The response should be an exact repetition of all the entries.

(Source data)
☆ ☆ ☆
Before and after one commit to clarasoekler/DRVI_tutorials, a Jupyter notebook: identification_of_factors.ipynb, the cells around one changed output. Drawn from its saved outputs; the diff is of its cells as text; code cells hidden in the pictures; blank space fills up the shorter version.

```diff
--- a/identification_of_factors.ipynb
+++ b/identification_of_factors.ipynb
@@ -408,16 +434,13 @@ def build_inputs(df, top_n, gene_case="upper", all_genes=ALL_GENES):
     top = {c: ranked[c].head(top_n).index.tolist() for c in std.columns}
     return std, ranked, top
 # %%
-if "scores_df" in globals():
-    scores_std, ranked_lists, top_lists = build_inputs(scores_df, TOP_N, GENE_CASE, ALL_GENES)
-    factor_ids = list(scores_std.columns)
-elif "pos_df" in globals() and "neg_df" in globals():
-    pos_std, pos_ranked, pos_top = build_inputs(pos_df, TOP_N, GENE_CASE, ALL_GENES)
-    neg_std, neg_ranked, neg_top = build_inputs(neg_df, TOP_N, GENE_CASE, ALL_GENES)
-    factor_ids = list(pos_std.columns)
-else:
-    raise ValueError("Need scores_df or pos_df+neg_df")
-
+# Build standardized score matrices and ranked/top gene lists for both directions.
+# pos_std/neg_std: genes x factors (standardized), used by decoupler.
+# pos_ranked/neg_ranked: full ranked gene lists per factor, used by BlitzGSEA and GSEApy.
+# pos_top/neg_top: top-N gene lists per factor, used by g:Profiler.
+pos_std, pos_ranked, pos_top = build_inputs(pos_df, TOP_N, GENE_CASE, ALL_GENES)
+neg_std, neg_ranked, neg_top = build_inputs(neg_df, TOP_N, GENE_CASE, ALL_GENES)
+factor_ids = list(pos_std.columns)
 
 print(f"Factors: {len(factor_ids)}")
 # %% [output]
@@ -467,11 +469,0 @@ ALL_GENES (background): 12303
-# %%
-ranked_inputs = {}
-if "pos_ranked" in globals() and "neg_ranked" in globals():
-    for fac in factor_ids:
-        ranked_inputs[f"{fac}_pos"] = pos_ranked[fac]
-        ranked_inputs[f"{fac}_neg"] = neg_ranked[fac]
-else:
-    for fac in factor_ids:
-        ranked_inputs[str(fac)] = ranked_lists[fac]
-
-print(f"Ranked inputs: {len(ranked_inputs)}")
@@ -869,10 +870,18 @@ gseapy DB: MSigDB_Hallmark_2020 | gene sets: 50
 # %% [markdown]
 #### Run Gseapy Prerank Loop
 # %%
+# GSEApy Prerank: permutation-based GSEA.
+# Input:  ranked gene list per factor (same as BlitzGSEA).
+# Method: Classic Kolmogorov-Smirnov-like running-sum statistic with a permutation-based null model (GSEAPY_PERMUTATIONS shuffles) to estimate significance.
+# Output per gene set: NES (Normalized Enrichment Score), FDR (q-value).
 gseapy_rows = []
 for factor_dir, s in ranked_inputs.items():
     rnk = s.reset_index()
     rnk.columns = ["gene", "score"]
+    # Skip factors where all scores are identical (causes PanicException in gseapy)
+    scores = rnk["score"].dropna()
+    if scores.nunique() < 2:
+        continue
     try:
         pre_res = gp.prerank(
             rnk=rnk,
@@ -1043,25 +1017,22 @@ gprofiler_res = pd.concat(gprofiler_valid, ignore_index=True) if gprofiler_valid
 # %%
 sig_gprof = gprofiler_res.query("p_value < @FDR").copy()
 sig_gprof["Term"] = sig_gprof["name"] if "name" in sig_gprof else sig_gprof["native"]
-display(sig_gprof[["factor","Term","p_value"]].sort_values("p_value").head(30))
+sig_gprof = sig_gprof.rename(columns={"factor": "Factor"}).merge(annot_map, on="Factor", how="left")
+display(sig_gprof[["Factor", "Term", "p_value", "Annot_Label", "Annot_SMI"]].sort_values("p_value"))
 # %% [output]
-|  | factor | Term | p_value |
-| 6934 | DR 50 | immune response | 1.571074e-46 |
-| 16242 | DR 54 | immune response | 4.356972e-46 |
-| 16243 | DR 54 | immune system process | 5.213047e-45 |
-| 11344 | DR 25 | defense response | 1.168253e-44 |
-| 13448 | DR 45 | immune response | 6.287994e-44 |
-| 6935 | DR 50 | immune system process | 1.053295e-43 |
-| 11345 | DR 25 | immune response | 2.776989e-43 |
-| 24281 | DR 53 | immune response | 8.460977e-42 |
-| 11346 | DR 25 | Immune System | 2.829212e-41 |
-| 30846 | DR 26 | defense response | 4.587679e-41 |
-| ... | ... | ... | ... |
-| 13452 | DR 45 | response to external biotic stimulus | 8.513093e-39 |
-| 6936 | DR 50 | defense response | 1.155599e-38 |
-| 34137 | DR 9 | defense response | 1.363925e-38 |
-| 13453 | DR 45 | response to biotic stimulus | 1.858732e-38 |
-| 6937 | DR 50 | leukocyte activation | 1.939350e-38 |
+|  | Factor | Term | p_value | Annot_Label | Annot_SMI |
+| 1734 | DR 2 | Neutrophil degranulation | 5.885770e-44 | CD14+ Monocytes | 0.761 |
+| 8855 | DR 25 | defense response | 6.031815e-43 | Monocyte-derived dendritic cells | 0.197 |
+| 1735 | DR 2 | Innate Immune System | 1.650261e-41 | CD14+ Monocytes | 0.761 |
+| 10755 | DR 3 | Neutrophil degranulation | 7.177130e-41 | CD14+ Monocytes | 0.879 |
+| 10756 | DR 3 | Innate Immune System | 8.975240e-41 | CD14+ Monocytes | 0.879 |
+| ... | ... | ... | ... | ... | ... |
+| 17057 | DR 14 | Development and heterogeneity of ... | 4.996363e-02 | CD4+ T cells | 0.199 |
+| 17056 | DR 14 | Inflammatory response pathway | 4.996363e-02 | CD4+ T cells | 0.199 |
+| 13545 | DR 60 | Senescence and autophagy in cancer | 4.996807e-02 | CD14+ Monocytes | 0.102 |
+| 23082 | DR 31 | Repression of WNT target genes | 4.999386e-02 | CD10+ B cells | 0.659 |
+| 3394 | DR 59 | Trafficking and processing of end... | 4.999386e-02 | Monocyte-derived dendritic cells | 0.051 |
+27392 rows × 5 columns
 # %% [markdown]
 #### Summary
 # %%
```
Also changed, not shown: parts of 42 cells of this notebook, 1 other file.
☆ ☆ ☆
RESULT OF THIS TASK
Before and after one commit to clarasoekler/DRVI_tutorials, a Jupyter notebook: identification_of_factors.ipynb, the cells around one changed output. Drawn from its saved outputs; the diff is of its cells as text; code cells hidden in the pictures; blank space fills up the shorter version.

```diff
--- a/identification_of_factors.ipynb
+++ b/identification_of_factors.ipynb
@@ -408,16 +434,13 @@ def build_inputs(df, top_n, gene_case="upper", all_genes=ALL_GENES):
     top = {c: ranked[c].head(top_n).index.tolist() for c in std.columns}
     return std, ranked, top
 # %%
-if "scores_df" in globals():
-    scores_std, ranked_lists, top_lists = build_inputs(scores_df, TOP_N, GENE_CASE, ALL_GENES)
-    factor_ids = list(scores_std.columns)
-elif "pos_df" in globals() and "neg_df" in globals():
-    pos_std, pos_ranked, pos_top = build_inputs(pos_df, TOP_N, GENE_CASE, ALL_GENES)
-    neg_std, neg_ranked, neg_top = build_inputs(neg_df, TOP_N, GENE_CASE, ALL_GENES)
-    factor_ids = list(pos_std.columns)
-else:
-    raise ValueError("Need scores_df or pos_df+neg_df")
-
+# Build standardized score matrices and ranked/top gene lists for both directions.
+# pos_std/neg_std: genes x factors (standardized), used by decoupler.
+# pos_ranked/neg_ranked: full ranked gene lists per factor, used by BlitzGSEA and GSEApy.
+# pos_top/neg_top: top-N gene lists per factor, used by g:Profiler.
+pos_std, pos_ranked, pos_top = build_inputs(pos_df, TOP_N, GENE_CASE, ALL_GENES)
+neg_std, neg_ranked, neg_top = build_inputs(neg_df, TOP_N, GENE_CASE, ALL_GENES)
+factor_ids = list(pos_std.columns)
 
 print(f"Factors: {len(factor_ids)}")
 # %% [output]
@@ -467,11 +469,0 @@ ALL_GENES (background): 12303
-# %%
-ranked_inputs = {}
-if "pos_ranked" in globals() and "neg_ranked" in globals():
-    for fac in factor_ids:
-        ranked_inputs[f"{fac}_pos"] = pos_ranked[fac]
-        ranked_inputs[f"{fac}_neg"] = neg_ranked[fac]
-else:
-    for fac in factor_ids:
-        ranked_inputs[str(fac)] = ranked_lists[fac]
-
-print(f"Ranked inputs: {len(ranked_inputs)}")
@@ -869,10 +870,18 @@ gseapy DB: MSigDB_Hallmark_2020 | gene sets: 50
 # %% [markdown]
 #### Run Gseapy Prerank Loop
 # %%
+# GSEApy Prerank: permutation-based GSEA.
+# Input:  ranked gene list per factor (same as BlitzGSEA).
+# Method: Classic Kolmogorov-Smirnov-like running-sum statistic with a permutation-based null model (GSEAPY_PERMUTATIONS shuffles) to estimate significance.
+# Output per gene set: NES (Normalized Enrichment Score), FDR (q-value).
 gseapy_rows = []
 for factor_dir, s in ranked_inputs.items():
     rnk = s.reset_index()
     rnk.columns = ["gene", "score"]
+    # Skip factors where all scores are identical (causes PanicException in gseapy)
+    scores = rnk["score"].dropna()
+    if scores.nunique() < 2:
+        continue
     try:
         pre_res = gp.prerank(
             rnk=rnk,
@@ -1043,25 +1017,22 @@ gprofiler_res = pd.concat(gprofiler_valid, ignore_index=True) if gprofiler_valid
 # %%
 sig_gprof = gprofiler_res.query("p_value < @FDR").copy()
 sig_gprof["Term"] = sig_gprof["name"] if "name" in sig_gprof else sig_gprof["native"]
-display(sig_gprof[["factor","Term","p_value"]].sort_values("p_value").head(30))
+sig_gprof = sig_gprof.rename(columns={"factor": "Factor"}).merge(annot_map, on="Factor", how="left")
+display(sig_gprof[["Factor", "Term", "p_value", "Annot_Label", "Annot_SMI"]].sort_values("p_value"))
 # %% [output]
-|  | factor | Term | p_value |
-| 6934 | DR 50 | immune response | 1.571074e-46 |
-| 16242 | DR 54 | immune response | 4.356972e-46 |
-| 16243 | DR 54 | immune system process | 5.213047e-45 |
-| 11344 | DR 25 | defense response | 1.168253e-44 |
-| 13448 | DR 45 | immune response | 6.287994e-44 |
-| 6935 | DR 50 | immune system process | 1.053295e-43 |
-| 11345 | DR 25 | immune response | 2.776989e-43 |
-| 24281 | DR 53 | immune response | 8.460977e-42 |
-| 11346 | DR 25 | Immune System | 2.829212e-41 |
-| 30846 | DR 26 | defense response | 4.587679e-41 |
-| ... | ... | ... | ... |
-| 13452 | DR 45 | response to external biotic stimulus | 8.513093e-39 |
-| 6936 | DR 50 | defense response | 1.155599e-38 |
-| 34137 | DR 9 | defense response | 1.363925e-38 |
-| 13453 | DR 45 | response to biotic stimulus | 1.858732e-38 |
-| 6937 | DR 50 | leukocyte activation | 1.939350e-38 |
+|  | Factor | Term | p_value | Annot_Label | Annot_SMI |
+| 1734 | DR 2 | Neutrophil degranulation | 5.885770e-44 | CD14+ Monocytes | 0.761 |
+| 8855 | DR 25 | defense response | 6.031815e-43 | Monocyte-derived dendritic cells | 0.197 |
+| 1735 | DR 2 | Innate Immune System | 1.650261e-41 | CD14+ Monocytes | 0.761 |
+| 10755 | DR 3 | Neutrophil degranulation | 7.177130e-41 | CD14+ Monocytes | 0.879 |
+| 10756 | DR 3 | Innate Immune System | 8.975240e-41 | CD14+ Monocytes | 0.879 |
+| ... | ... | ... | ... | ... | ... |
+| 17057 | DR 14 | Development and heterogeneity of ... | 4.996363e-02 | CD4+ T cells | 0.199 |
+| 17056 | DR 14 | Inflammatory response pathway | 4.996363e-02 | CD4+ T cells | 0.199 |
+| 13545 | DR 60 | Senescence and autophagy in cancer | 4.996807e-02 | CD14+ Monocytes | 0.102 |
+| 23082 | DR 31 | Repression of WNT target genes | 4.999386e-02 | CD10+ B cells | 0.659 |
+| 3394 | DR 59 | Trafficking and processing of end... | 4.999386e-02 | Monocyte-derived dendritic cells | 0.051 |
+27392 rows × 5 columns
 # %% [markdown]
 #### Summary
 # %%
```
Also changed, not shown: parts of 42 cells of this notebook, 1 other file.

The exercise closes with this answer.